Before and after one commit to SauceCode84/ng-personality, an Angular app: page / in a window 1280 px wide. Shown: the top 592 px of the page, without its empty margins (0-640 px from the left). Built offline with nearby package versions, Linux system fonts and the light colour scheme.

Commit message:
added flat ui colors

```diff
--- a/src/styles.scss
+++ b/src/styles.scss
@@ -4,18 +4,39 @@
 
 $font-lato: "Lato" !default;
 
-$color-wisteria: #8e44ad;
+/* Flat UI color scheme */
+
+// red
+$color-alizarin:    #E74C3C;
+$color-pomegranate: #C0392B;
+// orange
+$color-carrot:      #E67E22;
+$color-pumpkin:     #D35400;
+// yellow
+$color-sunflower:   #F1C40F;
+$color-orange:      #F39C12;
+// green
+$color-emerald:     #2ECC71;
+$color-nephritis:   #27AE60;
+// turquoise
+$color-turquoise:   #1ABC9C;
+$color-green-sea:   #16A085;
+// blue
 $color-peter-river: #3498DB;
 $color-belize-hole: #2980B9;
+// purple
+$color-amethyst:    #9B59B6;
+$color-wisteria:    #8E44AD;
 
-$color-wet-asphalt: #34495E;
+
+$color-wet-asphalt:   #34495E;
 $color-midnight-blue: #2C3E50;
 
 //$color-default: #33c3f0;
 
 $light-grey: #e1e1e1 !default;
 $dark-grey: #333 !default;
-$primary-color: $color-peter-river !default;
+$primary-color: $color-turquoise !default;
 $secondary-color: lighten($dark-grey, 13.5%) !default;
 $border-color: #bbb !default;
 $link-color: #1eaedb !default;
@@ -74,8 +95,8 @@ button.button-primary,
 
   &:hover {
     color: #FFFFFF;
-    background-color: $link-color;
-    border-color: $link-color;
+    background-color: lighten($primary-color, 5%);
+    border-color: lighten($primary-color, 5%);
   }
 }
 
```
....
### Required work
Each line of the data must be written out exactly as it appears.

### Output of the exercise
Before and after one commit to SauceCode84/ng-personality, an Angular app: page / in a window 1280 px wide. Shown: the top 592 px of the page, without its empty margins (0-640 px from the left). Built offline with nearby package versions, Linux system fonts and the light colour scheme.

Commit message:
added flat ui colors

```diff
--- a/src/styles.scss
+++ b/src/styles.scss
@@ -4,18 +4,39 @@
 
 $font-lato: "Lato" !default;
 
-$color-wisteria: #8e44ad;
+/* Flat UI color scheme */
+
+// red
+$color-alizarin:    #E74C3C;
+$color-pomegranate: #C0392B;
+// orange
+$color-carrot:      #E67E22;
+$color-pumpkin:     #D35400;
+// yellow
+$color-sunflower:   #F1C40F;
+$color-orange:      #F39C12;
+// green
+$color-emerald:     #2ECC71;
+$color-nephritis:   #27AE60;
+// turquoise
+$color-turquoise:   #1ABC9C;
+$color-green-sea:   #16A085;
+// blue
 $color-peter-river: #3498DB;
 $color-belize-hole: #2980B9;
+// purple
+$color-amethyst:    #9B59B6;
+$color-wisteria:    #8E44AD;
 
-$color-wet-asphalt: #34495E;
+
+$color-wet-asphalt:   #34495E;
 $color-midnight-blue: #2C3E50;
 
 //$color-default: #33c3f0;
 
 $light-grey: #e1e1e1 !default;
 $dark-grey: #333 !default;
-$primary-color: $color-peter-river !default;
+$primary-color: $color-turquoise !default;
 $secondary-color: lighten($dark-grey, 13.5%) !default;
 $border-color: #bbb !default;
 $link-color: #1eaedb !default;
@@ -74,8 +95,8 @@ button.button-primary,
 
   &:hover {
     color: #FFFFFF;
-    background-color: $link-color;
-    border-color: $link-color;
+    background-color: lighten($primary-color, 5%);
+    border-color: lighten($primary-color, 5%);
   }
 }
 
```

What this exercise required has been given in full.